vSphere 6.0 has many options for upgrading your vSphere deployment. For a successful vSphere upgrade, you must understand the upgrade options, configuration details that impact the upgrade process, and sequence of tasks.

The two core components of vSphere are VMware ESXi™ and VMware vCenter Server™. {ESXi is the virtualization platform on which you can create and run virtual machines and virtual appliances. vCenter Server is a service that acts as a central administrator for ESXi hosts connected in a network. You use the vCenter Server system to pool and manage the resources of multiple hosts.

You can upgrade the vCenter Server system on a Windows virtual machine or physical server, or upgrade vCenter Server Appliance. vCenter Server Appliance is a preconfigured Linux-based virtual machine optimized for running the vCenter Server system and the vCenter Server components.

Starting with vSphere 6.0, all prerequisite services for running vCenter Server and the vCenter Server components are bundled in the Platform Services Controller. Depending on the details of your existing vCenter Server configuration, you can upgrade to the vCenter Server system with an embedded or external Platform Services Controller. For details about vCenter Server 6.0 upgrade options, see About the vCenter Server 6.0 for Windows Upgrade Process and About the vCenter Server Appliance Upgrade Process.

For information on ESXi upgrade support, see Upgrade Options for ESXi 6.0.
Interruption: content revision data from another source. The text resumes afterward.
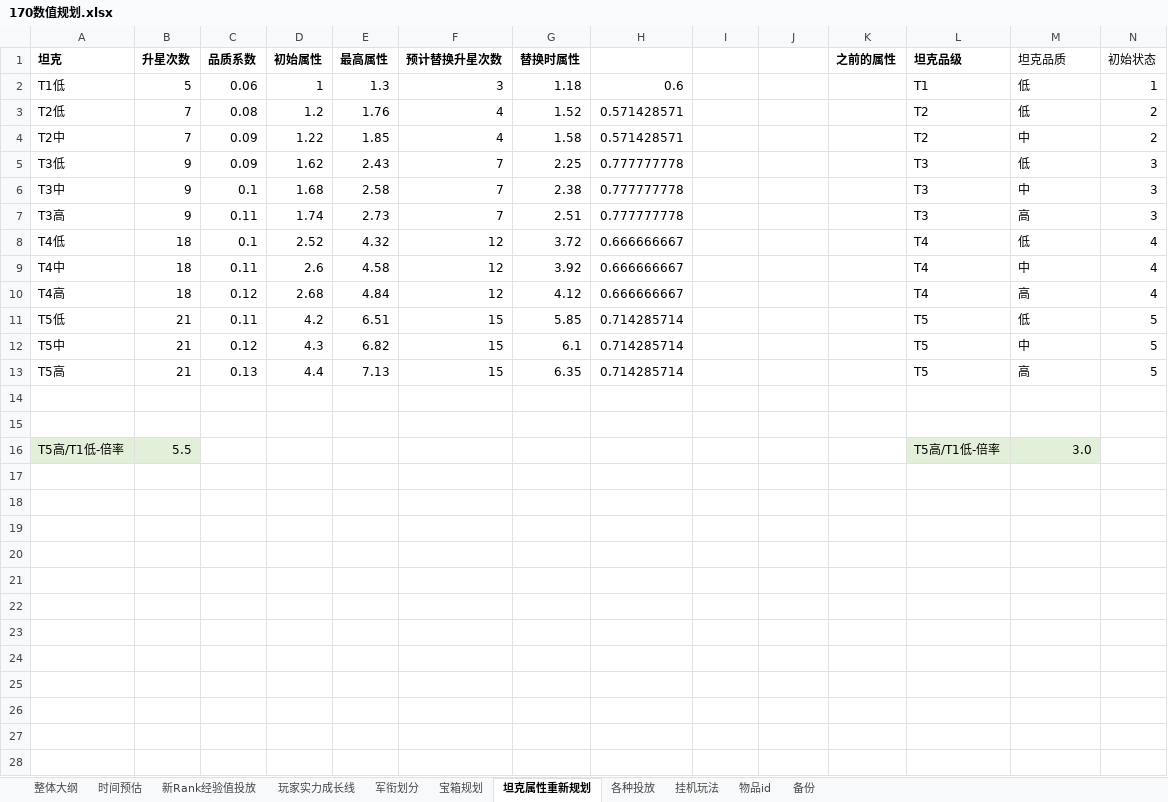
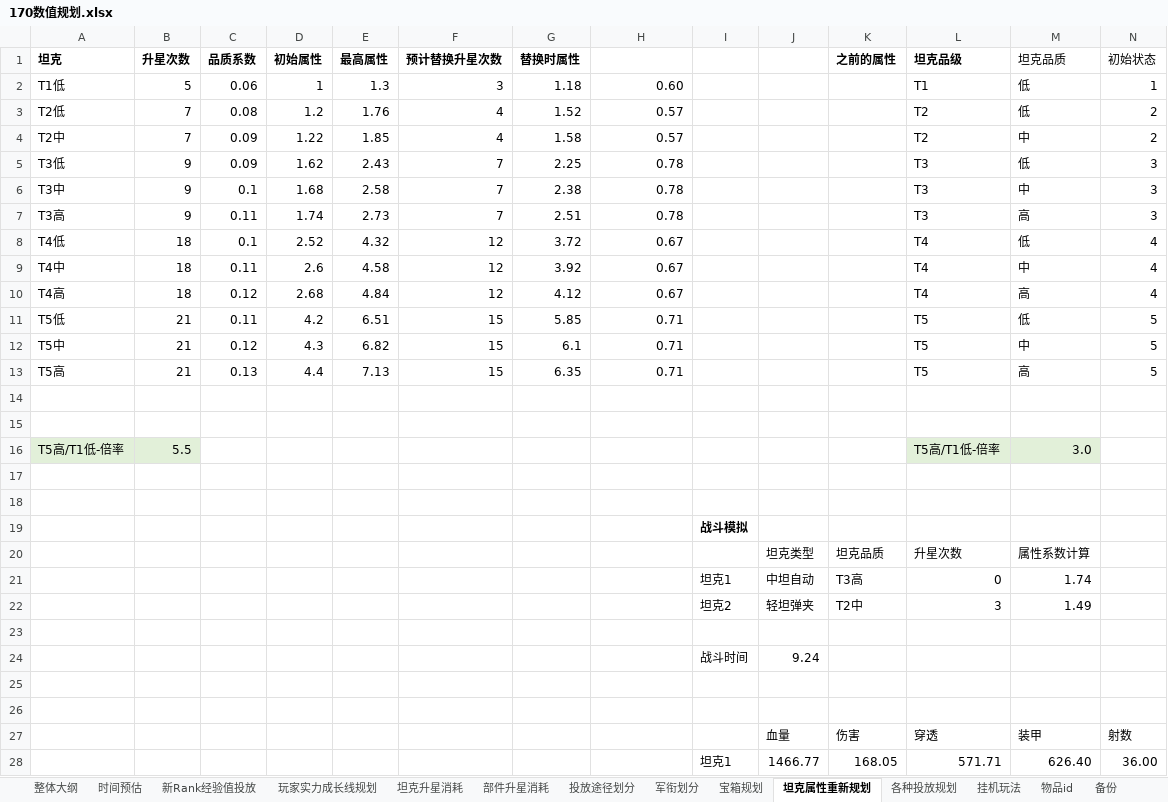
Before and after one commit to JakeYu1212/Notes, an Excel workbook: [Work]/170数值/170数值规划.xlsx, sheet 坦克属性重新规划, drawn as a sheet; only a part is shown; values as stored, in another font and other column widths than the file's, no borders; charts and pictures not drawn; rows hold the shown columns only; the diff covers the shown part only; the diff names each change by its address in the sheet, - before the commit and + after, or states it on an @@ line.

```diff
--- a/[Work]/170数值/170数值规划.xlsx (sheet 坦克属性重新规划)
+++ b/[Work]/170数值/170数值规划.xlsx (sheet 坦克属性重新规划)
-sheet tab: 玩家实力成长线
+sheet tab: 玩家实力成长线规划
-sheet tab: 各种投放
+sheet tab: 各种投放规划
+sheet tab: 坦克升星消耗
+sheet tab: 部件升星消耗
+sheet tab: 投放途径划分
-H2: 0.6
+H2: 0.60
-H3:H4: 0.571428571
+H3:H4: 0.57
-H5:H7: 0.777777778
+H5:H7: 0.78
-H8:H10: 0.666666667
+H8:H10: 0.67
-H11:H13: 0.714285714
+H11:H13: 0.71
+row 17: (empty)
+row 18: (empty)
+row 19:  |  |  |  |  |  |  |  | 战斗模拟
+row 20:  |  |  |  |  |  |  |  |  | 坦克类型 | 坦克品质 | 升星次数 | 属性系数计算
+row 21:  |  |  |  |  |  |  |  | 坦克1 | 中坦自动 | T3高 | 0 | 1.74
+row 22:  |  |  |  |  |  |  |  | 坦克2 | 轻坦弹夹 | T2中 | 3 | 1.49
+row 23: (empty)
+row 24:  |  |  |  |  |  |  |  | 战斗时间 | 9.24
+row 25: (empty)
+row 26: (empty)
+row 27:  |  |  |  |  |  |  |  |  | 血量 | 伤害 | 穿透 | 装甲 | 射数
+row 28:  |  |  |  |  |  |  |  | 坦克1 | 1466.77 | 168.05 | 571.71 | 626.40 | 36.00
```
Also changed, not shown: 16 added rows elsewhere in this sheet, sheet 玩家实力成长线规划, sheet 宝箱规划, sheet 时间预估, sheet 新Rank经验值投放, charts or pictures, 1 other file.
When you upgrade to vSphere 6.0, you must perform all procedures in sequence to avoid possible data loss and to minimize downtime. You can perform the upgrade process for each component in only one direction. For example, after you upgrade to vCenter Server 6.0, you cannot revert to vCenter Server 5.x. With backups and some planning, however, you can restore your original software records. For information on the overall vSphere upgrade sequence, see vSphere Upgrade Process.